15 tourist scams in eastern Europe and how to avoid it
These are the most common tourist scams in Eastern Europe and how to avoid it


Saturday 3rd of November 2018

OMG! What countries do you consider Eastern Europe? I'm almost afraid to go back home after this article, because I do explore beyond my own country limits when I'm there... Also I feel like most of these scams can be applied around the world as some people in comments already mentioned.

Passport Symphony

Monday 5th of November 2018

Perhaps I should have emphasized that I refer to Eastern and Southeastern Europe both. However, this article doesn't mean that these things happen all the time. I wrote it to make the average traveler more aware of what are some worst-case scenarios that could happen on the road.


Tuesday 9th of October 2018

This is such a useful informative post! I got scammed my first in Europe with street art vendors in Florence. Will be sharing this post!

Passport Symphony

Tuesday 9th of October 2018

I'm sorry to hear you had to go through that. Hopefully, more travelers read this kind of articles to prevent that from happening to them in the future. Thank you for the share

Vedante | The Lavish Nomad

Tuesday 9th of October 2018

Oh wow there are so many scams going around I didn't know about. A very useful article for any traveler!


Friday 21st of September 2018

Oh dear Lord. This is pretty scary. I'm planning a couple of Eastern Europe trips next year. I'll keep these in mind and I've forwarded this to my friends who are accompanying too...

Passport Symphony

Sunday 23rd of September 2018

Well, it doesn't mean that every tourist falls a victim of this scam but you should certainly keep your eyes open.

The doorstep cat

Wednesday 19th of September 2018

You know many of them occur in Rome too! And I will add this tip too: never load the trunk of your car and leave it unattended! A client of mine did it before checking out and when he got back to his car his luggage was gone!

Passport Symphony

Wednesday 19th of September 2018

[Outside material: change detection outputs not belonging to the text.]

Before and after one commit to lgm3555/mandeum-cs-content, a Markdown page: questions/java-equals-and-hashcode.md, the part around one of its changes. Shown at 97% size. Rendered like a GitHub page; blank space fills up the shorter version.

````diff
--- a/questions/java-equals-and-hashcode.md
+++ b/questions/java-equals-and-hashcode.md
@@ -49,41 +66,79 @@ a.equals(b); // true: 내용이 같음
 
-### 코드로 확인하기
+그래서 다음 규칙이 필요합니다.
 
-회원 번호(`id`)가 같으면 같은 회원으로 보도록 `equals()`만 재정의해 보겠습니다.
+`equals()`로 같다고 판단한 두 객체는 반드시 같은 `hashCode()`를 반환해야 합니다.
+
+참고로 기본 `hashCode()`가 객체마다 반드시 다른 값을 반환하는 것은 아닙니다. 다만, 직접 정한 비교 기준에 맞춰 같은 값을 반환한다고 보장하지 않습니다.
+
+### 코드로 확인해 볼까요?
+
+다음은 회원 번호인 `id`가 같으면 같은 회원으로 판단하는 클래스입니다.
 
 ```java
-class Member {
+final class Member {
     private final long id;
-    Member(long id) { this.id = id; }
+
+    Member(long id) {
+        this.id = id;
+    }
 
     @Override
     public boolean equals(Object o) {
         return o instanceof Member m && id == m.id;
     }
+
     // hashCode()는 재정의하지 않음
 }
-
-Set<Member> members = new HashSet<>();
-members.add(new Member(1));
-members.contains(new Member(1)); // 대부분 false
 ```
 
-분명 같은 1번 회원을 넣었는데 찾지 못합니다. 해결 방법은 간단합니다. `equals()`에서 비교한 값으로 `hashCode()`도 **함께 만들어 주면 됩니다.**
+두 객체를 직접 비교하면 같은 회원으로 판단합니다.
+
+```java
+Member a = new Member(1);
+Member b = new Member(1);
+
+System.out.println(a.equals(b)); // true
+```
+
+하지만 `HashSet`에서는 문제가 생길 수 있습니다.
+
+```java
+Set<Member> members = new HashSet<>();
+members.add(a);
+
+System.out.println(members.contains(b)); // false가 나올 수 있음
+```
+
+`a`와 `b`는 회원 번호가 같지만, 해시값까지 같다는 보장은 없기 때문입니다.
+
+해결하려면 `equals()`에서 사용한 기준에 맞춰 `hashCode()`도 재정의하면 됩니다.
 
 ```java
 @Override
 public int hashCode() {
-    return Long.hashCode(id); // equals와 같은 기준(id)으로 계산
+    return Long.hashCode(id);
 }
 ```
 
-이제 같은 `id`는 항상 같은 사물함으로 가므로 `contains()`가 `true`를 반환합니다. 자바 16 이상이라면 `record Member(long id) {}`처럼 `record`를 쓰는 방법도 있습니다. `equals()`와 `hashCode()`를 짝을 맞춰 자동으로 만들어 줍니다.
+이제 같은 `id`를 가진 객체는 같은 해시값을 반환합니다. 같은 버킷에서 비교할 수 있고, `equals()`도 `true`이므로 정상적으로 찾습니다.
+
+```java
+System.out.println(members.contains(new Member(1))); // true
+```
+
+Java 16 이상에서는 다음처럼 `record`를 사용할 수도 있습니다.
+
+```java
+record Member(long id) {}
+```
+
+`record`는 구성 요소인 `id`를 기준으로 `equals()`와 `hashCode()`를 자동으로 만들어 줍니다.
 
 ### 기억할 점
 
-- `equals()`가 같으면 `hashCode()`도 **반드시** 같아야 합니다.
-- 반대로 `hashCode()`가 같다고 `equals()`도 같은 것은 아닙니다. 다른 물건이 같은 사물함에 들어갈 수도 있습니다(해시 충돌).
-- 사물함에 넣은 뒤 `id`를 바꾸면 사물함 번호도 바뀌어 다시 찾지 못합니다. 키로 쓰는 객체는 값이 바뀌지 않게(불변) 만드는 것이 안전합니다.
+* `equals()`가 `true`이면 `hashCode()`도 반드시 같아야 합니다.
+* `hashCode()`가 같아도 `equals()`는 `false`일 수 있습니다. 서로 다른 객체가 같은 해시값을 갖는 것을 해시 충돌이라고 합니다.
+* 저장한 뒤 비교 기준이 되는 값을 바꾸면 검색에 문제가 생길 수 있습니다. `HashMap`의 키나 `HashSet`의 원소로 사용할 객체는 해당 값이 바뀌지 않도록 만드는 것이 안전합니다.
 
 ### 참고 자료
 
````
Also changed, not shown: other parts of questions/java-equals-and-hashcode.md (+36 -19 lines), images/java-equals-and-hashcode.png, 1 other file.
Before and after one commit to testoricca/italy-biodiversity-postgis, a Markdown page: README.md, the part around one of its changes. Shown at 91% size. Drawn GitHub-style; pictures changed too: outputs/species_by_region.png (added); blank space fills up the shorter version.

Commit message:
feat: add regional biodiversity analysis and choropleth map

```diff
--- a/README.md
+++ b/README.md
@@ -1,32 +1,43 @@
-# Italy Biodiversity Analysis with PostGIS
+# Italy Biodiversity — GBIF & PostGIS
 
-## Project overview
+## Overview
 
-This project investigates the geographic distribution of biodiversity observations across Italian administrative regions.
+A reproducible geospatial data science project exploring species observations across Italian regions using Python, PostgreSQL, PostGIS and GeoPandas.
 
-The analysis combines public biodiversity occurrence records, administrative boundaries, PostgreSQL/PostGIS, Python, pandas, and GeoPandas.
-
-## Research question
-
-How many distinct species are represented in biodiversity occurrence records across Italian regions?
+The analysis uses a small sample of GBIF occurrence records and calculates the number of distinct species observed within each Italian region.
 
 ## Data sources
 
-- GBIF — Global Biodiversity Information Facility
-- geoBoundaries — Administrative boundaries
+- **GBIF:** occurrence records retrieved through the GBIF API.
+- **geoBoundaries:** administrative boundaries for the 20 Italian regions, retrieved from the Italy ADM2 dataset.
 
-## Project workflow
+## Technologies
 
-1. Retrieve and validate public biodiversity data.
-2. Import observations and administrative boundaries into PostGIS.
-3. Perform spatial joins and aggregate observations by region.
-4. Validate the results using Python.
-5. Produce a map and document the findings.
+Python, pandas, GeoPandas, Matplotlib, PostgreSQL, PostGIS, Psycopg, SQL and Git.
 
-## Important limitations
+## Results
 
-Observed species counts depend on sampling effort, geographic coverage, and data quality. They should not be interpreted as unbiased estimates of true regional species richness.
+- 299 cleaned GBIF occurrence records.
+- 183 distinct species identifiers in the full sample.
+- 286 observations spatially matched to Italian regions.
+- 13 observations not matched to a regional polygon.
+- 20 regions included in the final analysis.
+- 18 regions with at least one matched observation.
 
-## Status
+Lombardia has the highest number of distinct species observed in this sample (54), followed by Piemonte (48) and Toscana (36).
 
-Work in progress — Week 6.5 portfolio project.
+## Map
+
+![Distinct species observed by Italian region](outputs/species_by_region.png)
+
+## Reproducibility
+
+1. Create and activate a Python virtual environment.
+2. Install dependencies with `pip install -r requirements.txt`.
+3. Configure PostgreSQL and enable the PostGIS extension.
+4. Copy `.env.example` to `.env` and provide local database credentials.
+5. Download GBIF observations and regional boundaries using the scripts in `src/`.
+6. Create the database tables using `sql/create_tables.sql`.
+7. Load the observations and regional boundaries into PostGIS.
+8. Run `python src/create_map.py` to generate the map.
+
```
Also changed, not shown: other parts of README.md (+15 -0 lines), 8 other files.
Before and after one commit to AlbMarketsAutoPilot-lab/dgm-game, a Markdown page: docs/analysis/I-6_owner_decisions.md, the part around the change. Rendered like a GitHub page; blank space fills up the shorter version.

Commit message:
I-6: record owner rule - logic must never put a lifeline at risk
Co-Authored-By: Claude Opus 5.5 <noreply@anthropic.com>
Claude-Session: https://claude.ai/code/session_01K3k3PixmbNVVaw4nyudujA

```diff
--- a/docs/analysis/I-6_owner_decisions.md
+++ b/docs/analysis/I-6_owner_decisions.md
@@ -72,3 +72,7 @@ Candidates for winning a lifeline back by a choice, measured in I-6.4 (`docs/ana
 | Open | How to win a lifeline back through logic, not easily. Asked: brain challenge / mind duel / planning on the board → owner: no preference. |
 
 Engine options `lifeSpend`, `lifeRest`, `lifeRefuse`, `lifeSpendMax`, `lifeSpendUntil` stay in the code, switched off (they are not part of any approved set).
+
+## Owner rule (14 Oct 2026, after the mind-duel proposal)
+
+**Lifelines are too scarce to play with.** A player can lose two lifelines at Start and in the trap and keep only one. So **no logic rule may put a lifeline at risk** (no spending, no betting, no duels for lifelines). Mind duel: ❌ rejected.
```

Yes, unfortunately, that still happens too. I'm sorry to hear your client had such an unpleasant experience.